There is no question that earning a doctorate degree creates more career opportunities both in terms of salary eligibility and type of employment. Unfortunately, these opportunities come at the price of many years of foregone labor market earnings. Many doctorate degree candidates are unable to find work in their field while they are actively pursuing their degree, which can lower earnings even further over the course of their academic career. In addition, doctorate degree programs are expensive, and often require candidates to borrow substantially in order to complete them. On the positive side, however, lost earnings, even if invested at the time they are earned, are more than likely to be compensated and eventually surpassed in the years immediately following graduation. As for the price of earning a doctorate degree, student loan providers generally offer very reasonable interest rates compared to other lenders and allow students to repay over the course of many years, usually without requiring any payment until graduation.
According to the U.S. Census Bureau, doctorate degree holders will earn, on average, just under one million dollars more than their masters degree holding counterparts over the course of their working lives. If financial incentive were the only consideration, doctorate degree holders would have sufficient justification to pursue advanced degrees. Often, however, the career aspirations of highly skilled individuals in general, and in particular doctorate degree holders, can’t be measured by salary alone. They often attach great significance to the opportunities that a doctorate can provide, such as the ability to do a type of work they care about and for which they have been trained. For that reason, no single measure can satisfactorily describe the doctoral labor market.
Unemployment figures for those holding doctorate degrees favor higher education. Doctorate degree graduates are almost always several points below the national unemployment average. This is hardly surprising considering the lack of qualified individuals for upper echelon positions. As education requirements for employment rise, competition often declines.

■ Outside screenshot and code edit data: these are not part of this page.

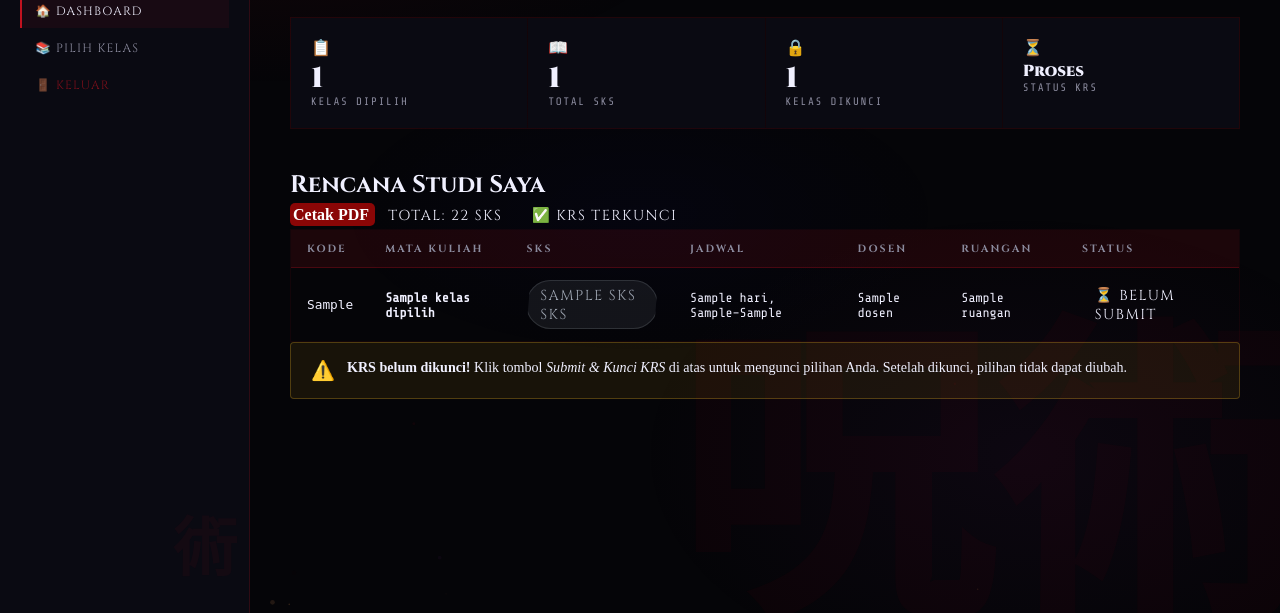
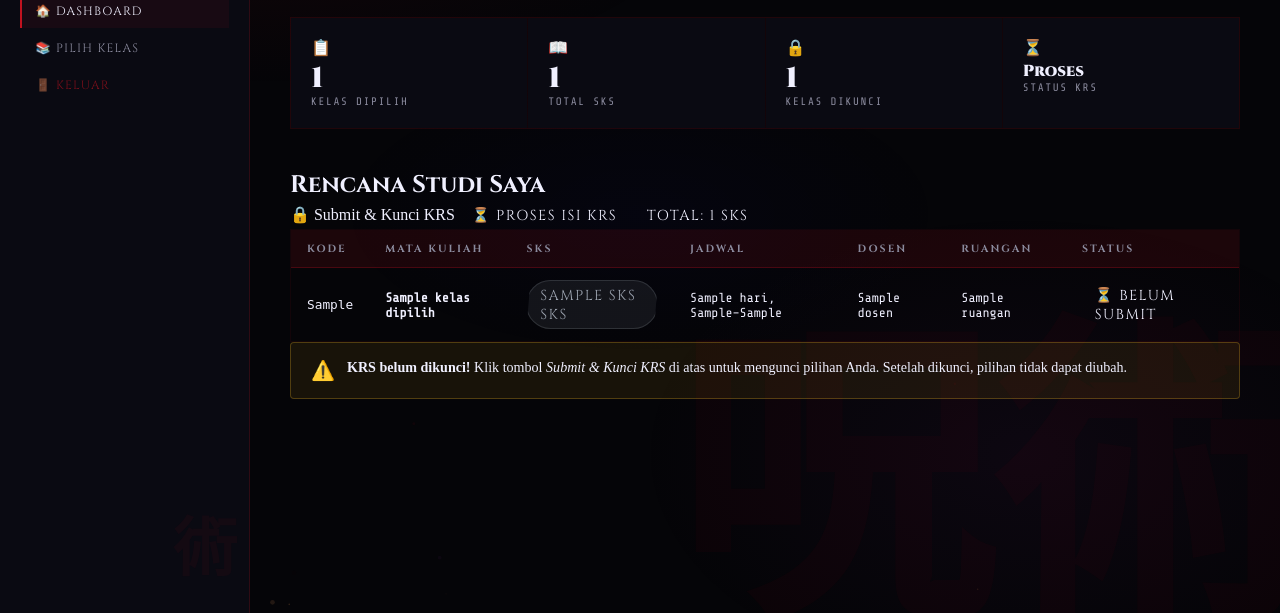
Before and after one commit to Gabetz/krs-app, a FastAPI app: template templates/user_dashboard.html in a window 1280 px wide. Shown: the part 186-799 px from the top of the page. Run offline with FastAPI, Linux system fonts and the light colour scheme; the template is opened without the code that fills it: most values are stand-ins (such as "Sample title", 1, 10 or a date in 2020).

Commit message:
update: implementasi fitur cetak pdf dan submit krs

```diff
--- a/routes/dashboard.py
+++ b/routes/dashboard.py
@@ -108,6 +108,9 @@
     if not user:
         return RedirectResponse("/login", status_code=302)
 
+    # Tambahkan pengecekan: Jika sudah ada yang 'submitted=TRUE',
+    # mungkin Anda ingin memberikan pesan bahwa KRS sudah terkunci.
+
     db.execute(
         text("UPDATE krs SET submitted=TRUE WHERE mahasiswa_id=:uid AND submitted=FALSE"),
         {"uid": user.id}
--- a/templates/user_dashboard.html
+++ b/templates/user_dashboard.html
@@ -55,16 +55,21 @@
       </div>
     </div>
 
-    <div class="d-flex justify-content-between align-items-center mb-4">
+   <div class="d-flex justify-content-between align-items-center mb-4">
     <h2 class="text-white">Rencana Studi Saya</h2>
     <div class="d-flex gap-2">
-       <a href="/cetak-krs"
-   class="btn btn-danger"
-   style="background-color: #8a0606; border-color: #920606; color: white; font-weight: bold; padding: 3px 3px; text-decoration: none; border-radius: 5px;">
-    Cetak PDF
-</a>
-        <div class="badge bg-dark border border-secondary text-white p-2">Total: 22 SKS</div>
-        <div class="badge bg-success text-white p-2">✅ KRS TERKUNCI</div>
+
+        {% if all_submitted %}
+            <a href="/cetak-krs" class="btn btn-danger" style="">Cetak PDF</a>
+            <div class="badge bg-success text-white p-2">✅ KRS TERKUNCI</div>
+        {% else %}
+            <a href="/dashboard/kelas/submit-all" class="btn btn-warning" onclick="return confirm('Yakin ingin mengunci KRS?')">
+                🔒 Submit & Kunci KRS
+            </a>
+            <div class="badge bg-warning text-dark p-2">⏳ PROSES ISI KRS</div>
+        {% endif %}
+
+        <div class="badge bg-dark border border-secondary text-white p-2">Total: {{ total_sks }} SKS</div>
     </div>
 </div>
 
```
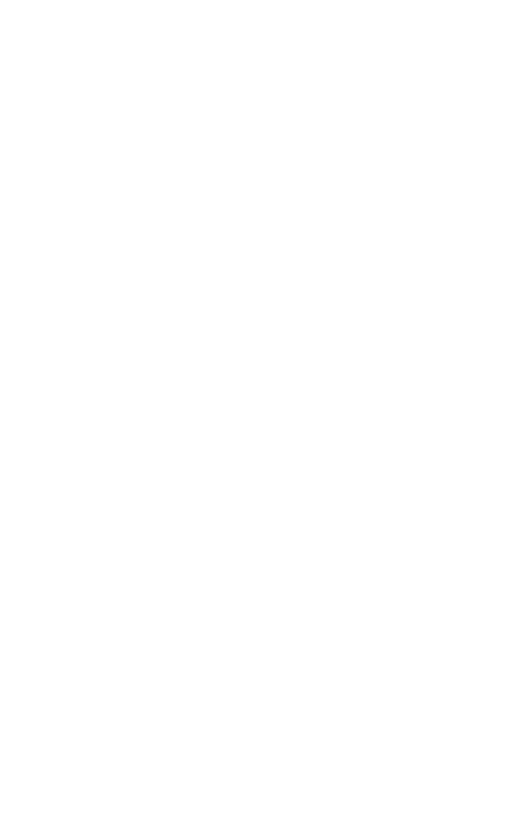
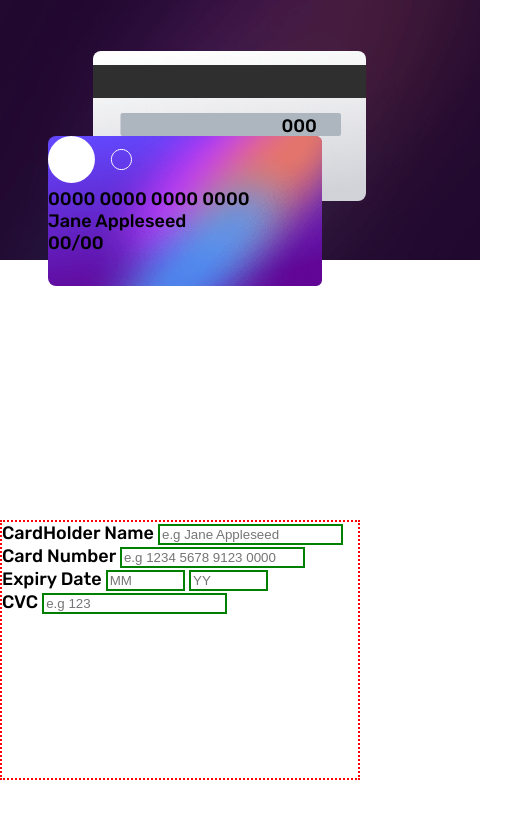
Before and after one commit to devsekar-1992/fm-interactive-card-details, a plain HTML site: page index.html in a window 390 px wide. Shown: the whole page, 528 px wide, since content can reach past the window. Drawn offline with Linux system fonts and the light colour scheme.

Commit message:
Add front card in mobile,add content in both background and front

```diff
--- a/index.html
+++ b/index.html
@@ -12,10 +12,44 @@
 <body>
 <main id="main-grid">
   <div class="left-panel">
-
+    <div id="cvv_side_card">
+      <p id="cvv">000</p>
+    </div>
+    <div id="front_side_card">
+      <img src="./images/card-logo.svg" alt="Card Logo" srcset="">
+      <p>
+        0000 0000 0000 0000
+      </p>
+      <p>
+        Jane Appleseed
+      </p>
+      <p>
+        00/00
+      </p>
+          </div>
   </div>
   <div class="right-panel">
-    <Form></Form>
+    <Form>
+      <div>
+        <label for="card_name">CardHolder Name</label>
+        <input type="text" name="card_name" id="" placeholder="e.g Jane Appleseed">
+      </div>
+
+      <div>
+        <label for="card_no">Card Number</label>
+        <input type="text" name="card_no" id="" placeholder="e.g 1234 5678 9123 0000">
+      </div>
+      <div>
+        <label for="exp_date_month">Expiry Date</label>
+        <input type="text" name="exp_date_month" id="" placeholder="MM" />
+        <input type="text" name="exp_date_year" id="" placeholder="YY" />
+      </div>
+      <div>
+        <label for="cvv">CVC</label>
+        <input type="text" name="cvv_no" id="" placeholder="e.g 123">
+      </div>
+    </Form>
+
   </div>
 </main>
 </body>
--- a/style.css
+++ b/style.css
@@ -1,11 +1,10 @@
-@import url('https://fonts.googleapis.com/css2?family=Rubik:wght@300;400;500&display=swap');
+@import url("https://fonts.googleapis.com/css2?family=Rubik:wght@300;400;500&display=swap");
 
-*{
+* {
   border: 0;
   margin: 0;
 }
-:root{
-
+:root {
   --active-input-border: hsl(249, 99%, 64%) to hsl(278, 94%, 30%);
   --input-errors: hsl(0, 100%, 66%);
   --white: hsl(0, 0%, 100%);
@@ -14,20 +13,73 @@
   --very-dark-violet: hsl(278, 68%, 11%);
 }
 body {
-    font-family: 'Rubik',sans-serif;
+  font-family: "Rubik", sans-serif;
   font-weight: 500;
   font-size: 1.125rem;
 }
-@media screen and (min-width:962px) {
-#main-grid{
+#main-grid {
   display: grid;
-    grid-template-columns: 500px repeat(3,auto);
-    grid-template-rows: repeat(5,251px);
+  grid-template-columns: repeat(4, 120px);
+  grid-template-rows: repeat(4, 260px);
 }
-.left-panel{
+.left-panel {
+  grid-column: 1/5;
+  grid-row: 1/2;
+  background-image: url("./images/bg-main-mobile.png");
+  background-repeat: no-repeat;
+  background-size: cover;
+}
+#cvv_side_card{
+  min-width: 70%;
+  min-height: 150px;
+  position: absolute;
+  top: 3.18rem;
+  right: 1.5rem;
+    background-image: url("./images/bg-card-back.png");
+    background-repeat: no-repeat;
+    background-size: contain;
+    border-radius: 0.5rem;
+    display: flex;
+}
+#cvv{
+  display: flex;
+  justify-content: end;
+  align-items: center;
+  width: 82%;
+}
+#front_side_card{
+  min-width: 57%;
+  min-height: 150px;
+  position: relative;
+  top: 8.5rem;
+  left: 3rem;
+  background-image: url("./images/bg-card-front.png");
+  background-repeat: no-repeat;
+  background-size: contain;
+  border-radius: 0.5rem;
+}
+.right-panel {
+  background-color: var(--white);
+  grid-column: 1/4;
+  grid-row: 3/4;
+  border: 2px dotted red;
+}
+input[type="text"] {
+  border: 2px solid green;
+}
+input[name*="exp_date"] {
+  width: 20%;
+}
+@media screen and (min-width: 962px) {
+  #main-grid {
+    display: grid;
+    grid-template-columns: 500px repeat(3, auto);
+    grid-template-rows: repeat(5, 251px);
+  }
+  .left-panel {
     grid-column: 1/2;
     grid-row: 1/6;
-    background-image: url('./images/bg-main-desktop.png');
+    background-image: url("./images/bg-main-desktop.png");
     background-repeat: no-repeat;
     background-size: cover;
   }
```
Lines whose indentation alone changed are shown as unchanged.
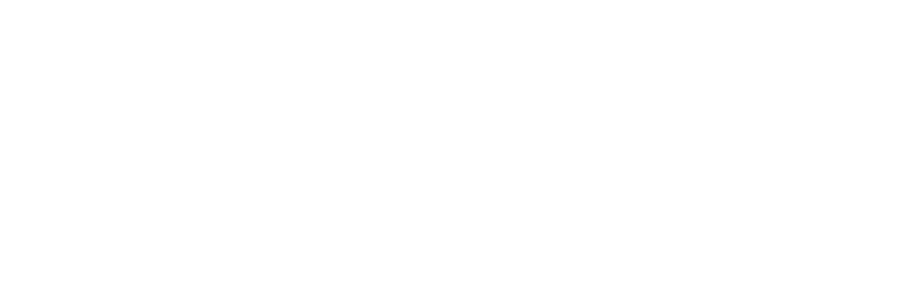
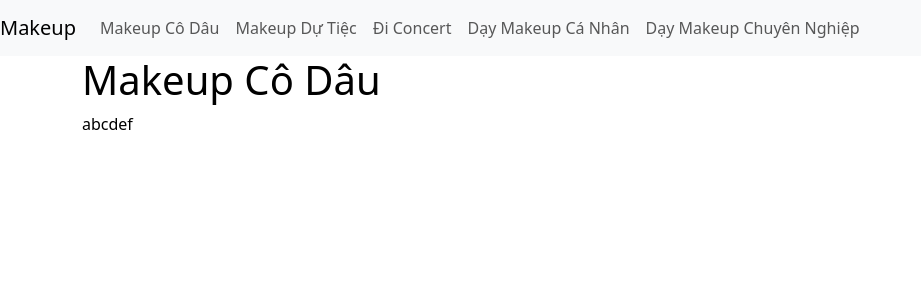
Before and after one commit to dungnv05/trangdai-makeup, a Nuxt app: page /services/bride in a window 1280 px wide. Before the commit this address had no page. Shown: the top 300 px of the page, without its empty margins (0-921 px from the left). Built offline with nearby package versions, Linux system fonts and the light colour scheme.

Commit message:
Welcome page

```diff
--- a/app.vue
+++ b/app.vue
@@ -1,5 +1,7 @@
 <template>
   <div>
-    <NuxtPage />
+    <NuxtLayout>
+      <NuxtPage />
+    </NuxtLayout>
   </div>
 </template>
--- /dev/null
+++ b/components/Navbar.vue
@@ -0,0 +1,34 @@
+<template>
+    <nav class="navbar navbar-expand-lg navbar-light bg-light">
+      <a class="navbar-brand" href="/">Makeup</a>
+      <div class="collapse navbar-collapse">
+        <ul class="navbar-nav mr-auto">
+          <li class="nav-item">
+            <nuxt-link to="/services/bride" class="nav-link">Makeup Cô Dâu</nuxt-link>
+          </li>
+          <li class="nav-item">
+            <nuxt-link to="/party" class="nav-link">Makeup Dự Tiệc</nuxt-link>
+          </li>
+          <li class="nav-item">
+            <nuxt-link to="/concert" class="nav-link">Đi Concert</nuxt-link>
+          </li>
+          <li class="nav-item">
+            <nuxt-link to="/personal" class="nav-link">Dạy Makeup Cá Nhân</nuxt-link>
+          </li>
+          <li class="nav-item">
+            <nuxt-link to="/professional" class="nav-link">Dạy Makeup Chuyên Nghiệp</nuxt-link>
+          </li>
+        </ul>
+      </div>
+    </nav>
+  </template>
+
+  <script>
+  export default {
+    name: 'Navbar'
+  }
+  </script>
+
+  <style scoped>
+  /* CSS tùy chỉnh */
+  </style>
--- /dev/null
+++ b/layouts/default.vue
@@ -0,0 +1,20 @@
+<template>
+    <div>
+      <Navbar />
+      <NuxtPage />
+    </div>
+  </template>
+
+  <script>
+  import Navbar from '~/components/Navbar.vue'
+
+  export default {
+    components: {
+      Navbar
+    }
+  }
+  </script>
+
+  <style>
+  /* CSS tùy chỉnh */
+  </style>
--- a/pages/index.vue
+++ b/pages/index.vue
@@ -1,7 +1,7 @@
 <template>
   <div class="container">
-    <h1 class="text-center">Hello, Nuxt.js with Bootstrap!</h1>
-    <p class="text-center">This is a simple page using Nuxt.js and Bootstrap.</p>
+    <h1>Welcome to Trang Dai Makeup & Academy</h1>
+    <p>Makeup your day!</p>
   </div>
 </template>
 
--- /dev/null
+++ b/pages/services/bride.vue
@@ -0,0 +1,20 @@
+<template>
+  <div class="container">
+    <h1>Makeup Cô Dâu</h1>
+      <div>
+          abcdef
+      </div>
+  </div>
+</template>
+
+  <script>
+  export default {
+    name: 'BrideMakeup'
+  }
+  </script>
+
+  <style scoped>
+    * {
+      color: black
+    }
+  </style>
```
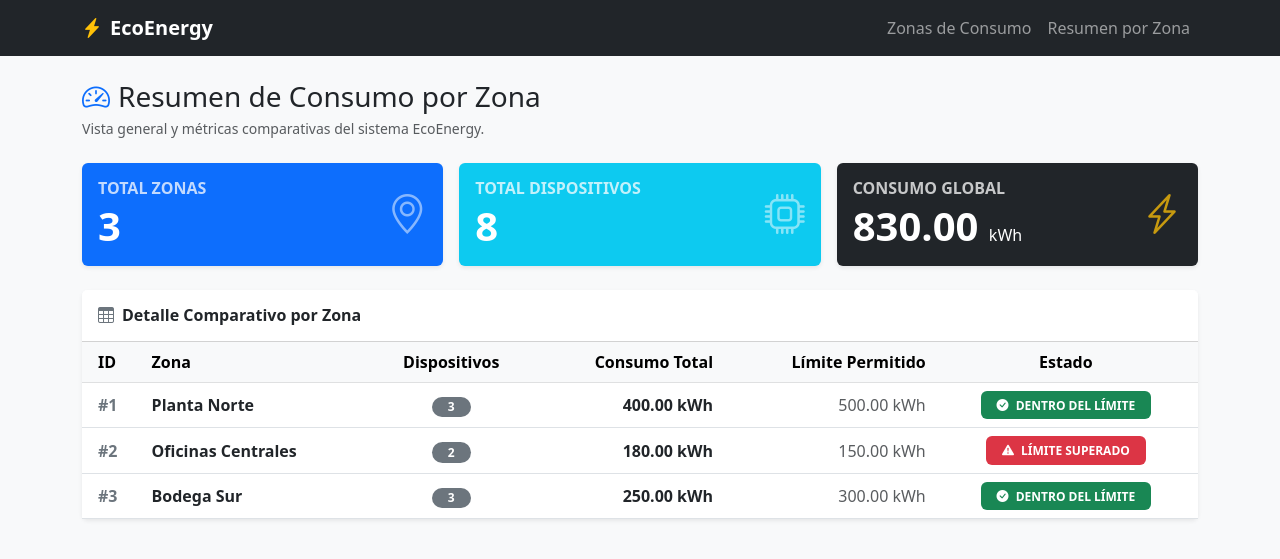
After one commit to DiegoInd/Backend-Flex-EcoEnergy, a Django app: page /resumen-zonas/ in a window 1280 px wide. The commit adds this page. Shown: the top 559 px of the page. Run offline with Django 5.2, Linux system fonts and the light colour scheme.

Commit message:
Entrega fase2

```diff
--- a/dispositivos/urls.py
+++ b/dispositivos/urls.py
@@ -6,4 +6,7 @@ urlpatterns = [
     path('', lambda request: redirect('zonas/')), # Si entra a la raíz, redirige a /zonas/
     path('zonas/', views.listado_zonas, name='listado_zonas'),
     path('zonas/<int:zona_id>/', views.detalle_zona, name='detalle_zona'),
+
+    # 👈 Nueva ruta agregada para la Fase 2
+    path('resumen-zonas/', views.resumen_zonas, name='resumen_zonas'),
 ]
--- a/dispositivos/views.py
+++ b/dispositivos/views.py
@@ -57,3 +57,63 @@ def detalle_zona(request, zona_id):
     }
 
     return render(request, 'dispositivos/detalle_zona.html', contexto)
+
+
+# -------------------------------------------------------------------
+# FASE 2: Nueva función agregada
+# -------------------------------------------------------------------
+def resumen_zonas(request):
+    zonas_data = cargar_json('zonas.json')
+    dispositivos_data = cargar_json('dispositivos.json')
+
+    # Agrupar dispositivos por zona_id
+    dispositivos_por_zona = {}
+    for dev in dispositivos_data:
+        z_id = dev.get('zona_id') or dev.get('id_zona')
+        if z_id not in dispositivos_por_zona:
+            dispositivos_por_zona[z_id] = []
+        dispositivos_por_zona[z_id].append(dev)
+
+    resumen_list = []
+    consumo_total_global = 0.0
+
+    for zona in zonas_data:
+        z_id = zona.get('id')
+        nombre = zona.get('nombre', 'Sin Nombre')
+        limite_kwh = float(zona.get('limite_kwh', 0.0))
+
+        devs_asociados = dispositivos_por_zona.get(z_id, [])
+        cant_dispositivos = len(devs_asociados)
+        consumo_total = sum(float(d.get('consumo_kwh', 0.0)) for d in devs_asociados)
+
+        consumo_total_global += consumo_total
+
+        # Regla de negocio de la Fase 2
+        if consumo_total <= limite_kwh:
+            estado_texto = "DENTRO DEL LÍMITE"
+            estado_badge_class = "bg-success"
+            estado_icono = "bi-check-circle-fill"
+        else:
+            estado_texto = "LÍMITE SUPERADO"
+            estado_badge_class = "bg-danger"
+            estado_icono = "bi-exclamation-triangle-fill"
+
+        resumen_list.append({
+            'id': z_id,
+            'nombre': nombre,
+            'cantidad_dispositivos': cant_dispositivos,
+            'consumo_total': consumo_total,
+            'limite_kwh': limite_kwh,
+            'estado_texto': estado_texto,
+            'estado_badge_class': estado_badge_class,
+            'estado_icono': estado_icono,
+        })
+
+    context = {
+        'total_zonas': len(zonas_data),
+        'total_dispositivos': len(dispositivos_data),
+        'consumo_total_global': consumo_total_global,
+        'resumen_zonas': resumen_list,
+    }
+
+    return render(request, 'dispositivos/resumenes-zonas.html', context)
--- a/templates/base.html
+++ b/templates/base.html
@@ -14,7 +14,8 @@
                 <i class="bi bi-lightning-charge-fill text-warning me-2"></i>EcoEnergy
             </a>
             <div class="navbar-nav ms-auto">
-                <a class="nav-link active" href="{% url 'listado_zonas' %}">Zonas de Consumo</a>
+                <a class="nav-link" href="{% url 'listado_zonas' %}">Zonas de Consumo</a>
+                <a class="nav-link" href="{% url 'resumen_zonas' %}">Resumen por Zona</a>
             </div>
         </div>
     </nav>
--- /dev/null
+++ b/templates/dispositivos/resumenes-zonas.html
@@ -0,0 +1,99 @@
+{% extends 'base.html' %}
+
+{% block title %}Resumen de Consumo por Zona - EcoEnergy{% endblock %}
+
+{% block content %}
+<div class="mb-4">
+    <h1 class="h3 mb-1"><i class="bi bi-speedometer2 text-primary me-2"></i>Resumen de Consumo por Zona</h1>
+    <p class="text-muted small mb-0">Vista general y métricas comparativas del sistema EcoEnergy.</p>
+</div>
+
+<!-- Tarjetas de Agregación General (3 Tarjetas Superiores) -->
+<div class="row g-3 mb-4">
+    <div class="col-12 col-md-4">
+        <div class="card border-0 shadow-sm bg-primary text-white h-100">
+            <div class="card-body d-flex align-items-center justify-content-between">
+                <div>
+                    <h6 class="text-uppercase fw-semibold mb-1 opacity-75">Total Zonas</h6>
+                    <h2 class="display-6 fw-bold mb-0">{{ total_zonas }}</h2>
+                </div>
+                <i class="bi bi-geo-alt fs-1 opacity-50"></i>
+            </div>
+        </div>
+    </div>
+    <div class="col-12 col-md-4">
+        <div class="card border-0 shadow-sm bg-info text-white h-100">
+            <div class="card-body d-flex align-items-center justify-content-between">
+                <div>
+                    <h6 class="text-uppercase fw-semibold mb-1 opacity-75">Total Dispositivos</h6>
+                    <h2 class="display-6 fw-bold mb-0">{{ total_dispositivos }}</h2>
+                </div>
+                <i class="bi bi-cpu fs-1 opacity-50"></i>
+            </div>
+        </div>
+    </div>
+    <div class="col-12 col-md-4">
+        <div class="card border-0 shadow-sm bg-dark text-white h-100">
+            <div class="card-body d-flex align-items-center justify-content-between">
+                <div>
+                    <h6 class="text-uppercase fw-semibold mb-1 opacity-75">Consumo Global</h6>
+                    <h2 class="display-6 fw-bold mb-0">{{ consumo_total_global|floatformat:2 }} <span class="fs-6 fw-normal">kWh</span></h2>
+                </div>
+                <i class="bi bi-lightning-charge fs-1 text-warning opacity-75"></i>
+            </div>
+        </div>
+    </div>
+</div>
+
+<!-- Tabla Resumen -->
+<div class="card border-0 shadow-sm">
+    <div class="card-header bg-white py-3">
+        <h5 class="card-title mb-0 fs-6 fw-bold"><i class="bi bi-table me-2 text-secondary"></i>Detalle Comparativo por Zona</h5>
+    </div>
+    <div class="card-body p-0">
+        {% if resumen_zonas %}
+            <div class="table-responsive">
+                <table class="table table-hover align-middle mb-0">
+                    <thead class="table-light">
+                        <tr>
+                            <th scope="col" class="ps-3">ID</th>
+                            <th scope="col">Zona</th>
+                            <th scope="col" class="text-center">Dispositivos</th>
+                            <th scope="col" class="text-end">Consumo Total</th>
+                            <th scope="col" class="text-end">Límite Permitido</th>
+                            <th scope="col" class="text-center">Estado</th>
+                        </tr>
+                    </thead>
+                    <tbody>
+                        {% for zona in resumen_zonas %}
+                            <tr>
+                                <td class="ps-3 fw-bold text-secondary">#{{ zona.id }}</td>
+                                <td class="fw-semibold">{{ zona.nombre }}</td>
+                                <td class="text-center">
+                                    <span class="badge bg-secondary rounded-pill px-3">{{ zona.cantidad_dispositivos }}</span>
+                                </td>
+                                <td class="text-end fw-bold">{{ zona.consumo_total|floatformat:2 }} kWh</td>
+                                <td class="text-end text-muted">{{ zona.limite_kwh|floatformat:2 }} kWh</td>
+                                <td class="text-center">
+                                    <span class="badge {{ zona.estado_badge_class }} px-3 py-2">
+                                        <i class="bi {{ zona.estado_icono }} me-1"></i>
+                                        {{ zona.estado_texto }}
+                                    </span>
+                                </td>
+                            </tr>
+                        {% endfor %}
+                    </tbody>
+                </table>
+            </div>
+        {% else %}
+            <!-- Mensaje visible si la colección de zonas está vacía -->
+            <div class="p-4 text-center">
+                <div class="alert alert-warning mb-0" role="alert">
+                    <i class="bi bi-exclamation-circle me-2 fs-5"></i>
+                    No existen zonas disponibles en el sistema actualmente.
+                </div>
+            </div>
+        {% endif %}
+    </div>
+</div>
+{% endblock %}
```
Also changed, not shown: 3 other files.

Considering the more prevalent positive effects that earning a doctorate degree can have on one’s career, via future earnings, employability and job satisfaction, the negatives associated with obtaining a Ph. D become somewhat inconsequential. This is especially true if one looks at the overall period for which a doctorate is a valuable resource, as opposed to the years spent earning it. Those who achieve this educational milestone will be able to reap the benefits for a lifetime.